After reading the data below, copy out every line that contains the word "sourcePoint".

DATA EXCERPTS »
-*-
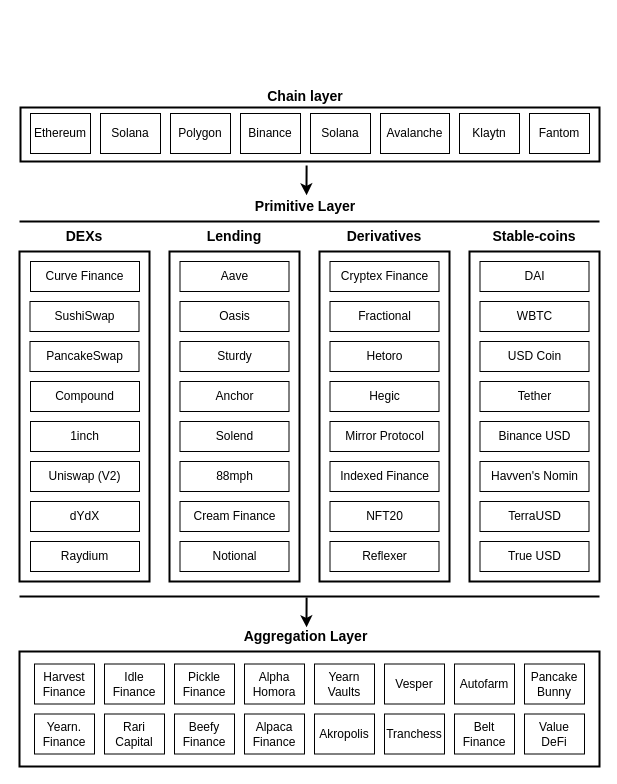
Before: DeFi ecosystem.drawio in TammyQAQ/YieldAggregators, a draw.io diagram. Source tidied: cells renumbered, new cells numbered last; positions are measured from the earlier drawing's top-left corner, leaving out a move shared by most shapes. Both pictures are drawn from the tidied source at 100%, with x=0, y=0 at pixel (19, 81).
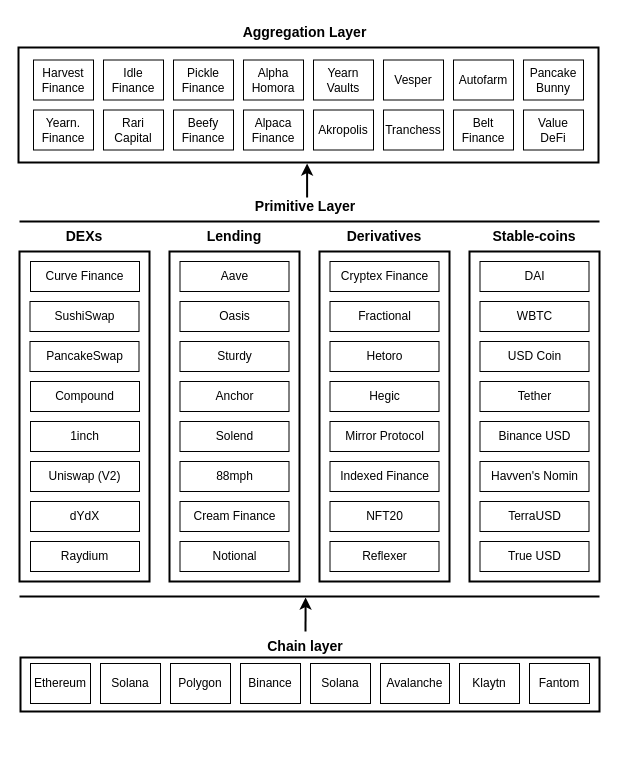
The same diagram, later.

The change refers to these unchanged cells:
```xml
<mxCell id="9" style="line;strokeWidth=2;html=1;" parent="1" vertex="1">
  <mxGeometry y="510" width="580" height="10" as="geometry" />
</mxCell>
```

Change to the diagram source:
```diff
@@
     <mxCell id="2" style="rounded=0;whiteSpace=wrap;html=1;strokeWidth=2;" parent="1" vertex="1">
-      <mxGeometry x="1" y="26" width="579" height="54" as="geometry" />
+      <mxGeometry x="1" y="576" width="579" height="54" as="geometry" />
     </mxCell>
@@
     <mxCell id="7" value="Ethereum" style="rounded=0;whiteSpace=wrap;html=1;" parent="1" vertex="1">
-      <mxGeometry x="11" y="32" width="60" height="40" as="geometry" />
+      <mxGeometry x="11" y="582" width="60" height="40" as="geometry" />
     </mxCell>
     <mxCell id="8" style="rounded=0;whiteSpace=wrap;html=1;strokeWidth=2;" parent="1" vertex="1">
-      <mxGeometry y="570" width="580" height="115" as="geometry" />
+      <mxGeometry x="-1" y="-34" width="580" height="115" as="geometry" />
     </mxCell>
@@
-    <mxCell id="10" style="endArrow=classic;html=1;rounded=0;exitX=0.495;exitY=0.6;exitDx=0;exitDy=0;exitPerimeter=0;entryX=0.495;entryY=0.579;entryDx=0;entryDy=0;entryPerimeter=0;strokeWidth=2;" parent="1" edge="1" source="9">
-      <mxGeometry relative="1" as="geometry">
-        <mxPoint x="287.1" y="545.8" as="targetPoint" />
-        <Array as="points">
-          <mxPoint x="287" y="540" />
-        </Array>
-      </mxGeometry>
-    </mxCell>
-    <mxCell id="11" style="endArrow=classic;html=1;rounded=0;exitX=0.495;exitY=0.6;exitDx=0;exitDy=0;exitPerimeter=0;entryX=0.495;entryY=0.579;entryDx=0;entryDy=0;entryPerimeter=0;strokeWidth=2;" parent="1" edge="1">
-      <mxGeometry relative="1" as="geometry">
-        <mxPoint x="287.1" y="84" as="sourcePoint" />
-        <mxPoint x="287.1" y="113.8" as="targetPoint" />
-        <Array as="points">
-          <mxPoint x="287" y="108" />
-        </Array>
-      </mxGeometry>
-    </mxCell>
@@
     <mxCell id="13" value="Solana" style="rounded=0;whiteSpace=wrap;html=1;" parent="1" vertex="1">
-      <mxGeometry x="81" y="32" width="60" height="40" as="geometry" />
+      <mxGeometry x="81" y="582" width="60" height="40" as="geometry" />
     </mxCell>
     <mxCell id="14" value="Polygon" style="rounded=0;whiteSpace=wrap;html=1;" parent="1" vertex="1">
-      <mxGeometry x="151" y="32" width="60" height="40" as="geometry" />
+      <mxGeometry x="151" y="582" width="60" height="40" as="geometry" />
     </mxCell>
     <mxCell id="15" value="Binance" style="rounded=0;whiteSpace=wrap;html=1;" parent="1" vertex="1">
-      <mxGeometry x="221" y="32" width="60" height="40" as="geometry" />
+      <mxGeometry x="221" y="582" width="60" height="40" as="geometry" />
     </mxCell>
     <mxCell id="16" value="Solana" style="rounded=0;whiteSpace=wrap;html=1;" parent="1" vertex="1">
-      <mxGeometry x="291" y="32" width="60" height="40" as="geometry" />
+      <mxGeometry x="291" y="582" width="60" height="40" as="geometry" />
     </mxCell>
     <mxCell id="17" value="Avalanche" style="rounded=0;whiteSpace=wrap;html=1;" parent="1" vertex="1">
-      <mxGeometry x="361" y="32" width="69" height="40" as="geometry" />
+      <mxGeometry x="361" y="582" width="69" height="40" as="geometry" />
     </mxCell>
     <mxCell id="18" value="Klaytn" style="rounded=0;whiteSpace=wrap;html=1;" parent="1" vertex="1">
-      <mxGeometry x="440" y="32" width="60" height="40" as="geometry" />
+      <mxGeometry x="440" y="582" width="60" height="40" as="geometry" />
     </mxCell>
     <mxCell id="19" value="Fantom" style="rounded=0;whiteSpace=wrap;html=1;" parent="1" vertex="1">
-      <mxGeometry x="510" y="32" width="60" height="40" as="geometry" />
+      <mxGeometry x="510" y="582" width="60" height="40" as="geometry" />
     </mxCell>
     <mxCell id="20" value="&lt;b&gt;&lt;font style=&quot;font-size: 14px;&quot;&gt;Chain layer&lt;/font&gt;&lt;/b&gt;" style="text;html=1;strokeColor=none;fillColor=none;align=center;verticalAlign=middle;whiteSpace=wrap;rounded=0;" parent="1" vertex="1">
-      <mxGeometry x="236" width="100" height="30" as="geometry" />
+      <mxGeometry x="236" y="550" width="100" height="30" as="geometry" />
     </mxCell>
@@
     <mxCell id="57" value="Harvest Finance" style="rounded=0;whiteSpace=wrap;html=1;" parent="1" vertex="1">
-      <mxGeometry x="15" y="582.5" width="60" height="40" as="geometry" />
+      <mxGeometry x="14" y="-21.5" width="60" height="40" as="geometry" />
     </mxCell>
     <mxCell id="58" value="Idle Finance" style="rounded=0;whiteSpace=wrap;html=1;" parent="1" vertex="1">
-      <mxGeometry x="85" y="582.5" width="60" height="40" as="geometry" />
+      <mxGeometry x="84" y="-21.5" width="60" height="40" as="geometry" />
     </mxCell>
     <mxCell id="59" value="Pickle Finance" style="rounded=0;whiteSpace=wrap;html=1;" parent="1" vertex="1">
-      <mxGeometry x="155" y="582.5" width="60" height="40" as="geometry" />
+      <mxGeometry x="154" y="-21.5" width="60" height="40" as="geometry" />
     </mxCell>
     <mxCell id="60" value="Alpha Homora" style="rounded=0;whiteSpace=wrap;html=1;" parent="1" vertex="1">
-      <mxGeometry x="225" y="582.5" width="60" height="40" as="geometry" />
+      <mxGeometry x="224" y="-21.5" width="60" height="40" as="geometry" />
     </mxCell>
     <mxCell id="61" value="Yearn Vaults" style="rounded=0;whiteSpace=wrap;html=1;" parent="1" vertex="1">
-      <mxGeometry x="295" y="582.5" width="60" height="40" as="geometry" />
+      <mxGeometry x="294" y="-21.5" width="60" height="40" as="geometry" />
     </mxCell>
     <mxCell id="62" value="Vesper" style="rounded=0;whiteSpace=wrap;html=1;" parent="1" vertex="1">
-      <mxGeometry x="365" y="582.5" width="60" height="40" as="geometry" />
+      <mxGeometry x="364" y="-21.5" width="60" height="40" as="geometry" />
     </mxCell>
     <mxCell id="63" value="Autofarm" style="rounded=0;whiteSpace=wrap;html=1;" parent="1" vertex="1">
-      <mxGeometry x="435" y="582.5" width="60" height="40" as="geometry" />
+      <mxGeometry x="434" y="-21.5" width="60" height="40" as="geometry" />
     </mxCell>
     <mxCell id="64" value="Pancake Bunny" style="rounded=0;whiteSpace=wrap;html=1;" parent="1" vertex="1">
-      <mxGeometry x="505" y="582.5" width="60" height="40" as="geometry" />
+      <mxGeometry x="504" y="-21.5" width="60" height="40" as="geometry" />
     </mxCell>
     <mxCell id="65" value="Yearn. Finance" style="rounded=0;whiteSpace=wrap;html=1;" parent="1" vertex="1">
-      <mxGeometry x="15" y="632.5" width="60" height="40" as="geometry" />
+      <mxGeometry x="14" y="28.5" width="60" height="40" as="geometry" />
     </mxCell>
     <mxCell id="66" value="Rari Capital" style="rounded=0;whiteSpace=wrap;html=1;" parent="1" vertex="1">
-      <mxGeometry x="85" y="632.5" width="60" height="40" as="geometry" />
+      <mxGeometry x="84" y="28.5" width="60" height="40" as="geometry" />
     </mxCell>
     <mxCell id="67" value="Beefy Finance" style="rounded=0;whiteSpace=wrap;html=1;" parent="1" vertex="1">
-      <mxGeometry x="155" y="632.5" width="60" height="40" as="geometry" />
+      <mxGeometry x="154" y="28.5" width="60" height="40" as="geometry" />
     </mxCell>
     <mxCell id="68" value="Alpaca Finance" style="rounded=0;whiteSpace=wrap;html=1;" parent="1" vertex="1">
-      <mxGeometry x="225" y="632.5" width="60" height="40" as="geometry" />
+      <mxGeometry x="224" y="28.5" width="60" height="40" as="geometry" />
     </mxCell>
     <mxCell id="69" value="Akropolis" style="rounded=0;whiteSpace=wrap;html=1;" parent="1" vertex="1">
-      <mxGeometry x="295" y="632.5" width="60" height="40" as="geometry" />
+      <mxGeometry x="294" y="28.5" width="60" height="40" as="geometry" />
     </mxCell>
     <mxCell id="70" value="Tranchess" style="rounded=0;whiteSpace=wrap;html=1;" parent="1" vertex="1">
-      <mxGeometry x="365" y="632.5" width="60" height="40" as="geometry" />
+      <mxGeometry x="364" y="28.5" width="60" height="40" as="geometry" />
     </mxCell>
     <mxCell id="71" value="Belt Finance" style="rounded=0;whiteSpace=wrap;html=1;" parent="1" vertex="1">
-      <mxGeometry x="435" y="632.5" width="60" height="40" as="geometry" />
+      <mxGeometry x="434" y="28.5" width="60" height="40" as="geometry" />
     </mxCell>
     <mxCell id="72" value="Value DeFi" style="rounded=0;whiteSpace=wrap;html=1;" parent="1" vertex="1">
-      <mxGeometry x="505" y="632.5" width="60" height="40" as="geometry" />
+      <mxGeometry x="504" y="28.5" width="60" height="40" as="geometry" />
     </mxCell>
     <mxCell id="73" value="&lt;span style=&quot;font-size: 14px;&quot;&gt;&lt;b&gt;Aggregation Layer&lt;/b&gt;&lt;/span&gt;" style="text;html=1;strokeColor=none;fillColor=none;align=center;verticalAlign=middle;whiteSpace=wrap;rounded=0;" parent="1" vertex="1">
-      <mxGeometry x="188.5" y="540" width="195" height="30" as="geometry" />
+      <mxGeometry x="187.5" y="-64" width="195" height="30" as="geometry" />
     </mxCell>
@@
+    <mxCell id="75" style="endArrow=classic;html=1;rounded=0;fontSize=14;strokeWidth=2;exitX=0.5;exitY=0;exitDx=0;exitDy=0;" parent="1" edge="1" source="20">
+      <mxGeometry relative="1" as="geometry">
+        <mxPoint x="286.1" y="516" as="targetPoint" />
+      </mxGeometry>
+    </mxCell>
+    <mxCell id="76" style="endArrow=classic;html=1;rounded=0;fontSize=14;strokeWidth=2;exitX=0.5;exitY=0;exitDx=0;exitDy=0;" parent="1" edge="1">
+      <mxGeometry relative="1" as="geometry">
+        <mxPoint x="287.6" y="116" as="sourcePoint" />
+        <mxPoint x="287.6" y="82" as="targetPoint" />
+      </mxGeometry>
+    </mxCell>
```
-*-
EXERCISE RESPONSE »
-        <mxPoint x="287.1" y="84" as="sourcePoint" />
+        <mxPoint x="287.6" y="116" as="sourcePoint" />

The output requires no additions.